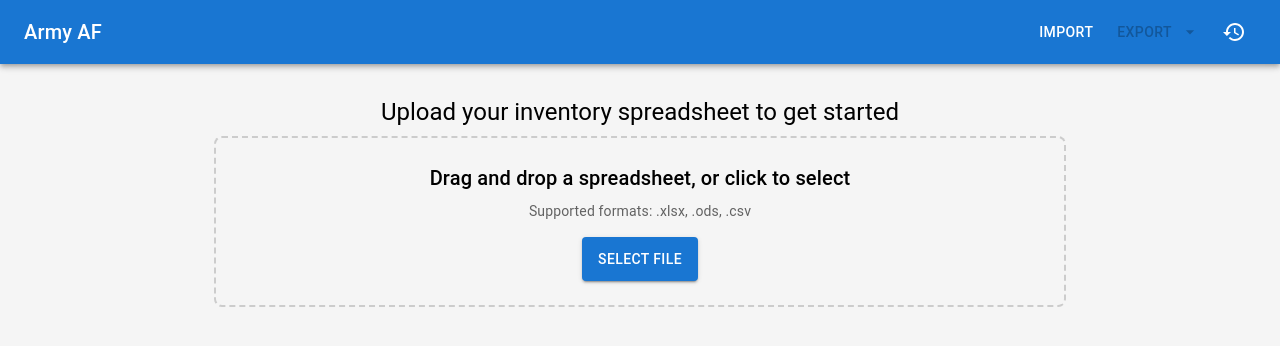
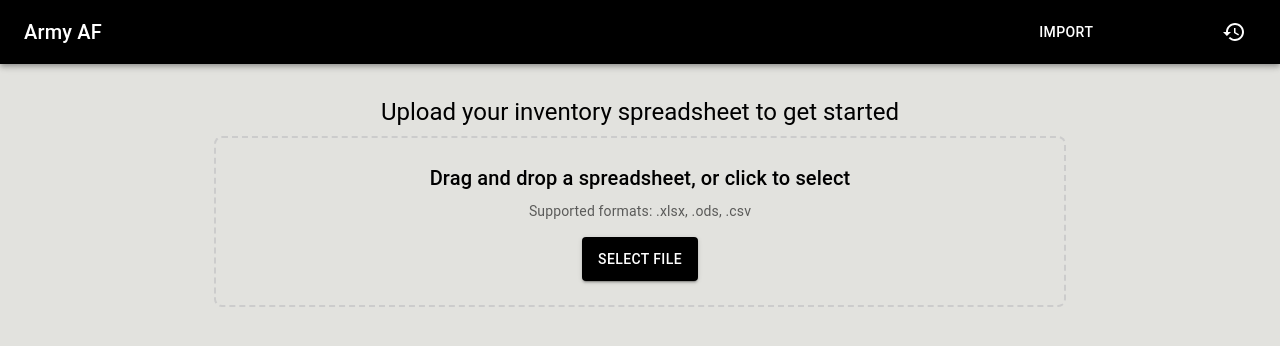
Before and after one commit to davidfish-g/armyaf, a React (Create React App) app: page / in a window 1280 px wide. Shown: the top 346 px of the page. Built offline with nearby package versions, Linux system fonts and the light colour scheme.

Commit message:
color change

```diff
--- a/src/App.tsx
+++ b/src/App.tsx
@@ -14,7 +14,8 @@
   DialogTitle,
   DialogContent,
   DialogActions,
-  Drawer
+  Drawer,
+  ThemeProvider
 } from '@mui/material';
 import { FileUpload } from './components/FileUpload';
 import { InventoryItem } from './components/InventoryItem';
@@ -23,6 +24,7 @@
 import { exportToSpreadsheet } from './utils/spreadsheetUtils';
 import { Close, ArrowDropDown, History } from '@mui/icons-material';
 import { logInventoryActivity, logItemUpdate } from './utils/logUtils';
+import theme from './theme';
 
 function App() {
   const [items, setItems] = useState<InventoryItemType[]>([]);
@@ -157,6 +159,7 @@
   };
 
   return (
+    <ThemeProvider theme={theme}>
       <Box sx={{ flexGrow: 1 }}>
         <AppBar position="static">
           <Toolbar>
@@ -261,6 +264,7 @@
           </Box>
         </Drawer>
       </Box>
+    </ThemeProvider>
   );
 }
 
--- a/src/index.css
+++ b/src/index.css
@@ -5,7 +5,7 @@
     sans-serif;
   -webkit-font-smoothing: antialiased;
   -moz-osx-font-smoothing: grayscale;
-  background-color: #f5f5f5;
+  background-color: #e2e2de;
 }
 
 code {
--- /dev/null
+++ b/src/theme.ts
@@ -0,0 +1,11 @@
+import { createTheme } from '@mui/material/styles';
+
+const theme = createTheme({
+  palette: {
+    primary: {
+      main: '#000000',
+    },
+  },
+});
+
+export default theme;
```
Lines whose indentation alone changed are shown as unchanged.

-------

Your task:
All entries above should be returned exactly, apart from their pictures.

Result for this exercise:
Before and after one commit to davidfish-g/armyaf, a React (Create React App) app: page / in a window 1280 px wide. Shown: the top 346 px of the page. Built offline with nearby package versions, Linux system fonts and the light colour scheme.

Commit message:
color change

```diff
--- a/src/App.tsx
+++ b/src/App.tsx
@@ -14,7 +14,8 @@
   DialogTitle,
   DialogContent,
   DialogActions,
-  Drawer
+  Drawer,
+  ThemeProvider
 } from '@mui/material';
 import { FileUpload } from './components/FileUpload';
 import { InventoryItem } from './components/InventoryItem';
@@ -23,6 +24,7 @@
 import { exportToSpreadsheet } from './utils/spreadsheetUtils';
 import { Close, ArrowDropDown, History } from '@mui/icons-material';
 import { logInventoryActivity, logItemUpdate } from './utils/logUtils';
+import theme from './theme';
 
 function App() {
   const [items, setItems] = useState<InventoryItemType[]>([]);
@@ -157,6 +159,7 @@
   };
 
   return (
+    <ThemeProvider theme={theme}>
       <Box sx={{ flexGrow: 1 }}>
         <AppBar position="static">
           <Toolbar>
@@ -261,6 +264,7 @@
           </Box>
         </Drawer>
       </Box>
+    </ThemeProvider>
   );
 }
 
--- a/src/index.css
+++ b/src/index.css
@@ -5,7 +5,7 @@
     sans-serif;
   -webkit-font-smoothing: antialiased;
   -moz-osx-font-smoothing: grayscale;
-  background-color: #f5f5f5;
+  background-color: #e2e2de;
 }
 
 code {
--- /dev/null
+++ b/src/theme.ts
@@ -0,0 +1,11 @@
+import { createTheme } from '@mui/material/styles';
+
+const theme = createTheme({
+  palette: {
+    primary: {
+      main: '#000000',
+    },
+  },
+});
+
+export default theme;
```
Lines whose indentation alone changed are shown as unchanged.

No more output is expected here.